Reality: It's true that your body can break down this medium-chain fatty acid (found in certain foods with saturated fats) more quickly than long-chain fats. "But you don't really see those energy benefits unless you're a super-intense, Michael Phelps kind of athlete," says Fine. Even then, the science behind it is pretty preliminary.
Rumor: Swap Out Sugar for Stevia.
Sugar (in moderation) is likely safer than substitutes. Photo by Joanna Kosinska/Unsplash
Reality: Unless a client is being treated for diabetes, Fine recommends regular table sugar in moderation: "It's been around forever, and there are no chemicals in it." You're better off with one teaspoon of the real stuff than multiple packets of something that has little research behind it.
Pacific Northwest Ballet principals Rachel Foster and Jonathan Porretta took their final curtain call on June 9, 2019. Photo by Lindsay Thomas, Courtesy PNB
We all know dance careers are temporary. But this season, it feels like we're saying goodbye to more stars than usual.

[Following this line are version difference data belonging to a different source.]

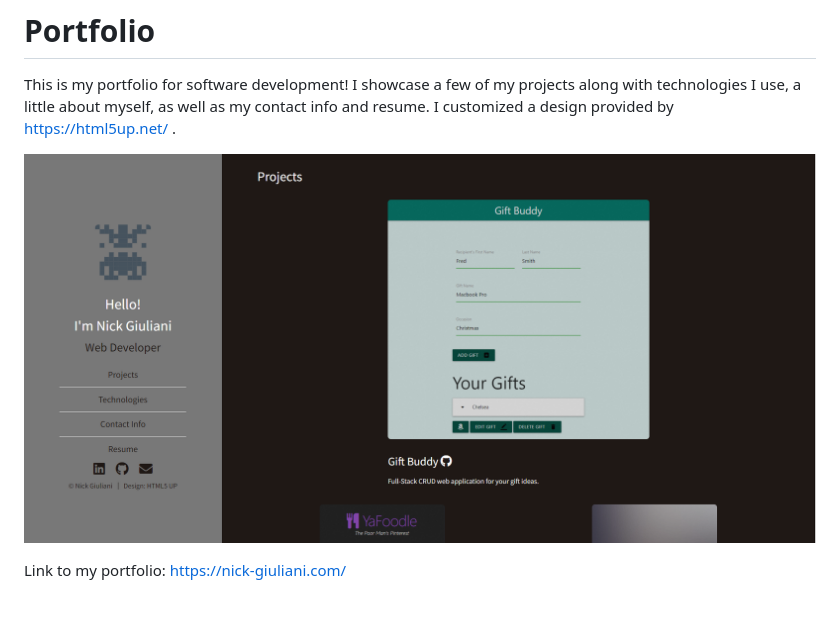
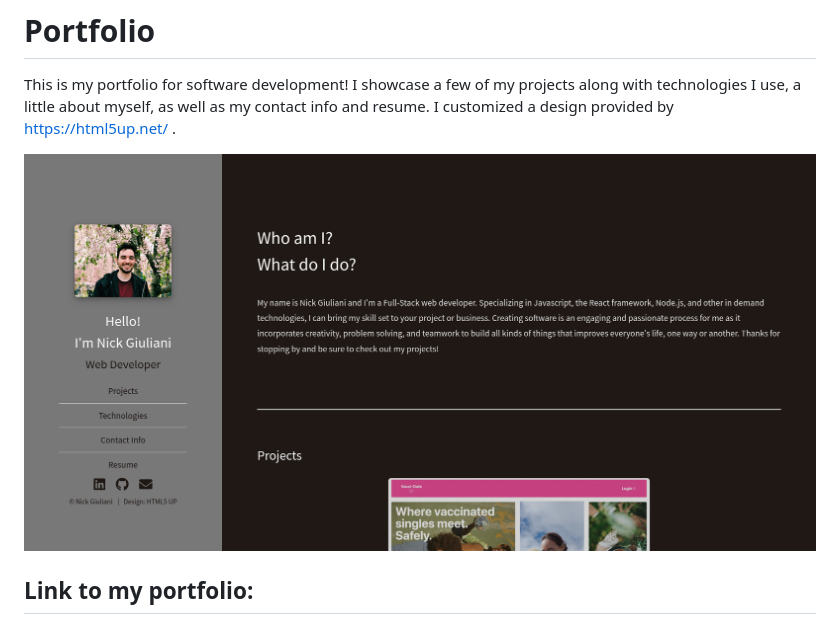
Before and after one commit to thereeling/my_portfolio, a Markdown page: README.md, the part around the change. GitHub-like rendering; pictures changed too: images/Portfolio_ss.PNG (deleted), images/Portfolio_ss.png (added).

Commit message:
updated meta tags, updated README

```diff
--- a/README.md
+++ b/README.md
@@ -5,8 +5,9 @@ This is my portfolio for software development!  I showcase a few of my projects
 
 
 
-![Capture](images/Portfolio_ss.PNG)
+![Capture](images/Portfolio_ss.png)
 
 
-Link to my portfolio:
+## Link to my portfolio:
+
 https://nick-giuliani.com/
```
Also changed, not shown: 1 other file.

Many have turned to social media to share their last curtain calls, thoughts on what it feels like to say farewell to performing, and insights into the ways that dancing has made them who they are. After years of dedicating your life to the studio and stage, the decision to stop dancing is always an emotional one. Each dancer handles it in their own way—whether that means cheekily admitting to having an existential crisis, or simply leaving with no regrets about what you did for love.
We will miss these dancers' performances, but can't wait to see what awaits each in their next chapters.
A previous lab cycle. Photo by Evan Zimmerman/MurphyMade, Courtesy RRR Creative
Choreographic incubator Broadway Dance Lab has recently been rechristened Dance Lab New York. "I found the nomenclature of 'Broadway' was actually a type of glass ceiling to the organization," says choreographer Josh Prince, who founded the nonprofit in 2012.